Wine, it has been said, can be the most confusing of all indulgences. Why we like a certain wine is sometimes not understood. It stands to reason that in a sea of confusion, one might reach out for stability and predictability and call it “brand loyalty”, therefore bringing familiarity to an otherwise confusing and daunting prospect, choosing a wine. I bring this up, because a few days ago, a friend of mine asked me what I though of Ravenswood. Not that he cared, but because he knows I’m a wine guy, and he wanted to show me that he’s attached himself to a brand that I would think would make him a credible wine drinker. The problem lies in the very suggestion that Wine Brand Loyalty is good. I am glad that he thought enough to try to start a conversation about something he knows I’m interested in, but it really got me thinking about Loyalty, and I thought that Ravensood would be good case study. It could have just as easily been Yellow Tail, or Blackstone, or Beringer, but today, it’s Ravenswood.
Now, Ravenswood has a long and illustrious history, but they have since sold out in favor of commerciality.

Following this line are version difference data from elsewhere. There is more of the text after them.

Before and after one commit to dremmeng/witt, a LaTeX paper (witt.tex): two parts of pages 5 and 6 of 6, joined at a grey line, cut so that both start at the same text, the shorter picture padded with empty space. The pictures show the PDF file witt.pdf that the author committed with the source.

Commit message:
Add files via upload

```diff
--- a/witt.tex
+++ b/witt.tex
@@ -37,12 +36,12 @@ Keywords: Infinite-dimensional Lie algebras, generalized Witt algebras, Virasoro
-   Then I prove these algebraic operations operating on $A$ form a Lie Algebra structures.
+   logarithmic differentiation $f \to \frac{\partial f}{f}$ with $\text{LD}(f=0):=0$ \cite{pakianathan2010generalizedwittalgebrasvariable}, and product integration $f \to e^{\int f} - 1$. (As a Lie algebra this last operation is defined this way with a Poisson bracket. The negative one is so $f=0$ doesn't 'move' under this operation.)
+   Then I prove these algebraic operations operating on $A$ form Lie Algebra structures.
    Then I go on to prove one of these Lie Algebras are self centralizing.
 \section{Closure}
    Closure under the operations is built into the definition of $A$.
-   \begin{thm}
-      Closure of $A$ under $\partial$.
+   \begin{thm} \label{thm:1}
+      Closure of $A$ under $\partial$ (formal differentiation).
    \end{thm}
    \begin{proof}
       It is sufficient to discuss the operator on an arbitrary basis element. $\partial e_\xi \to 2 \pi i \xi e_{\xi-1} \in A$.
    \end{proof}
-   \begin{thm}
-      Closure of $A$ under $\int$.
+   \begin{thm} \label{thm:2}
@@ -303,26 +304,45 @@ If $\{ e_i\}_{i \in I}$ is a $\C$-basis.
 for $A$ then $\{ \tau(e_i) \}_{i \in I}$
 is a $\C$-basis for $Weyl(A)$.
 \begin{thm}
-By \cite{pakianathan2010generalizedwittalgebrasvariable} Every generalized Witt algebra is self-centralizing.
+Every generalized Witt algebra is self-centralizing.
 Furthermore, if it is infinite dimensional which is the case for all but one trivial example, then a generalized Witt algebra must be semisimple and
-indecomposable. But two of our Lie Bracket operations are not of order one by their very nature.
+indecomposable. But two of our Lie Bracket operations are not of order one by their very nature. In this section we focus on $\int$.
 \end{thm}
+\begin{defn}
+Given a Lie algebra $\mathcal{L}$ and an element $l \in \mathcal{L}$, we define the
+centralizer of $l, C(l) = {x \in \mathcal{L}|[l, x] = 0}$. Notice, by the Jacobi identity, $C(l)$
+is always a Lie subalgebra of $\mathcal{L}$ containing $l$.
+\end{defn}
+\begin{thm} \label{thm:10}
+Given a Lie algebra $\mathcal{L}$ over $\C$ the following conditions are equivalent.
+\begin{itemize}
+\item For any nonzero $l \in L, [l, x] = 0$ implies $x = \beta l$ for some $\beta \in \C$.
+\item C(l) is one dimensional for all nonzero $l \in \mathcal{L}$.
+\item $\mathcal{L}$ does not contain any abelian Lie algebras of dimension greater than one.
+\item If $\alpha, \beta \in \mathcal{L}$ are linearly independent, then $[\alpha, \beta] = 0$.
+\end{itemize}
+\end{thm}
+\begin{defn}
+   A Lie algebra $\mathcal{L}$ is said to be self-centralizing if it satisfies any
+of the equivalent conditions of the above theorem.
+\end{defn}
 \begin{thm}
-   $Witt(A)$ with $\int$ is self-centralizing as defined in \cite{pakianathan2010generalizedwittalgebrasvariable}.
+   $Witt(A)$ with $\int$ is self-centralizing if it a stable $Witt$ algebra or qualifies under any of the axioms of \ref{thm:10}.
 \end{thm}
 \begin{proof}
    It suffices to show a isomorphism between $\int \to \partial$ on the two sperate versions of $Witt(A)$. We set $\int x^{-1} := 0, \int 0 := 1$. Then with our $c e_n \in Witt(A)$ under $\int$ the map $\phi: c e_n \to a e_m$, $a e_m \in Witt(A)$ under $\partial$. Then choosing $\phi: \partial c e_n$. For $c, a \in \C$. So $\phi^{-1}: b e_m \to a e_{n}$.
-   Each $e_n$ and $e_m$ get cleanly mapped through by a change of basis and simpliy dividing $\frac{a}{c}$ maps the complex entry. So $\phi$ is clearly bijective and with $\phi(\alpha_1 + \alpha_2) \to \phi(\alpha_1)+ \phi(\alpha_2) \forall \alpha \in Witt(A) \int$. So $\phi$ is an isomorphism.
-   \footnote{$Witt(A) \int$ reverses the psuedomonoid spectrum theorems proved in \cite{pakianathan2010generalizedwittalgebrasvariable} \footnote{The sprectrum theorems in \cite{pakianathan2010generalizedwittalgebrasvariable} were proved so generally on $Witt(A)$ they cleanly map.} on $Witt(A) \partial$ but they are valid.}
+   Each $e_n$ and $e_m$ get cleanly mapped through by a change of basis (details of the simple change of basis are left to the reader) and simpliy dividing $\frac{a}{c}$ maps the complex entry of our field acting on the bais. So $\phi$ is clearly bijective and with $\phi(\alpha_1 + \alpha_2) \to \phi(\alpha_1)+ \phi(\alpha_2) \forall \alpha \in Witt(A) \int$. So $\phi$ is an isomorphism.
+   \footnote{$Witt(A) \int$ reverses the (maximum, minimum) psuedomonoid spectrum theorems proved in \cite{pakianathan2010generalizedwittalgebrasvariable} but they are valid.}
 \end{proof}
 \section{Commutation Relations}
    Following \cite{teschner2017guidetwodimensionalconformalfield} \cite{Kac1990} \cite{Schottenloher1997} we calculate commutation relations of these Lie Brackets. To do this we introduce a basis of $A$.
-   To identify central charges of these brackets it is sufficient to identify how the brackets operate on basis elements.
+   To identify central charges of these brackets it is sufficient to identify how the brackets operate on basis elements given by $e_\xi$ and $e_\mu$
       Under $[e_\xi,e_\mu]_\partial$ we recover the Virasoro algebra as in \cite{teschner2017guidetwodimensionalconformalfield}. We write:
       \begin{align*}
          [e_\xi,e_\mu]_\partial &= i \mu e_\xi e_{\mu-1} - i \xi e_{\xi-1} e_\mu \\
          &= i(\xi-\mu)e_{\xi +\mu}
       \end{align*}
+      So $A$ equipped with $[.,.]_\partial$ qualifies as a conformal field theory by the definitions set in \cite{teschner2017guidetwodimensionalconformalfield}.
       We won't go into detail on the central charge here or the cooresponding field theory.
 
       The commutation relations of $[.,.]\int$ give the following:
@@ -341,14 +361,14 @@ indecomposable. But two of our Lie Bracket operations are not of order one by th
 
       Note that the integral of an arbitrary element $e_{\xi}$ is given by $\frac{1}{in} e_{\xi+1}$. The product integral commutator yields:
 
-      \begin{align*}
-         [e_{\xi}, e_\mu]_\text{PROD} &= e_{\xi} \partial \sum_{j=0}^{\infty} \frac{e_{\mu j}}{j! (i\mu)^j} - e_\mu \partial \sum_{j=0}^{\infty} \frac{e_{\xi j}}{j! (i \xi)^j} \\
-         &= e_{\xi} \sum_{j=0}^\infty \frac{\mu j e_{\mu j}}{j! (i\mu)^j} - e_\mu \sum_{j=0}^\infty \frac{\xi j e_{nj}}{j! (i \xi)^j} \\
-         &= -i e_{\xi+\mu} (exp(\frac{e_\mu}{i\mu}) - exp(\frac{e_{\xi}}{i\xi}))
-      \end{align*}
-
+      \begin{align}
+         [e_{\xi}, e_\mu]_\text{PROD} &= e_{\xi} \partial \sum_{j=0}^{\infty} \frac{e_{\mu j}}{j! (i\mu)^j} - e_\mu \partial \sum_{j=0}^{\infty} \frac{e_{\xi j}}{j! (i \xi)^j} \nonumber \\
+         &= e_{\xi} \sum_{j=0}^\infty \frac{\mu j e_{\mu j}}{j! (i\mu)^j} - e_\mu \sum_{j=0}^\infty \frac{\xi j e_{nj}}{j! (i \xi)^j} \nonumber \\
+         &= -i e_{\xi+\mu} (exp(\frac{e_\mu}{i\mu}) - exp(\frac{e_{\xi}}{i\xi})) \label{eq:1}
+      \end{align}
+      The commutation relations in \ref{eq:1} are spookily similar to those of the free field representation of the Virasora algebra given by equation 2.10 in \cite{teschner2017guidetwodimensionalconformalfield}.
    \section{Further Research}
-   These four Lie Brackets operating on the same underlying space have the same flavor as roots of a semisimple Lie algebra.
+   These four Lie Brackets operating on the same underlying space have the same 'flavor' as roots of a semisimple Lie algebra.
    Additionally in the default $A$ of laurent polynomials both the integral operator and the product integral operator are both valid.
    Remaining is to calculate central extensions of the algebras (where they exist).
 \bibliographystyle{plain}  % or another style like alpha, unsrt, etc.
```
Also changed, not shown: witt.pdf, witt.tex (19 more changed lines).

And it is everyone’s prerogative to make money, and sell what they will, and approach it however they deem best. But as an advocate for consumers, I disagree with the direction they’ve turned over the last 5-10 years. If they didn’t have a history, they wouldn’t even be a blip on my radar screen, but because of their history, and their new commercial viability, they will be our example today.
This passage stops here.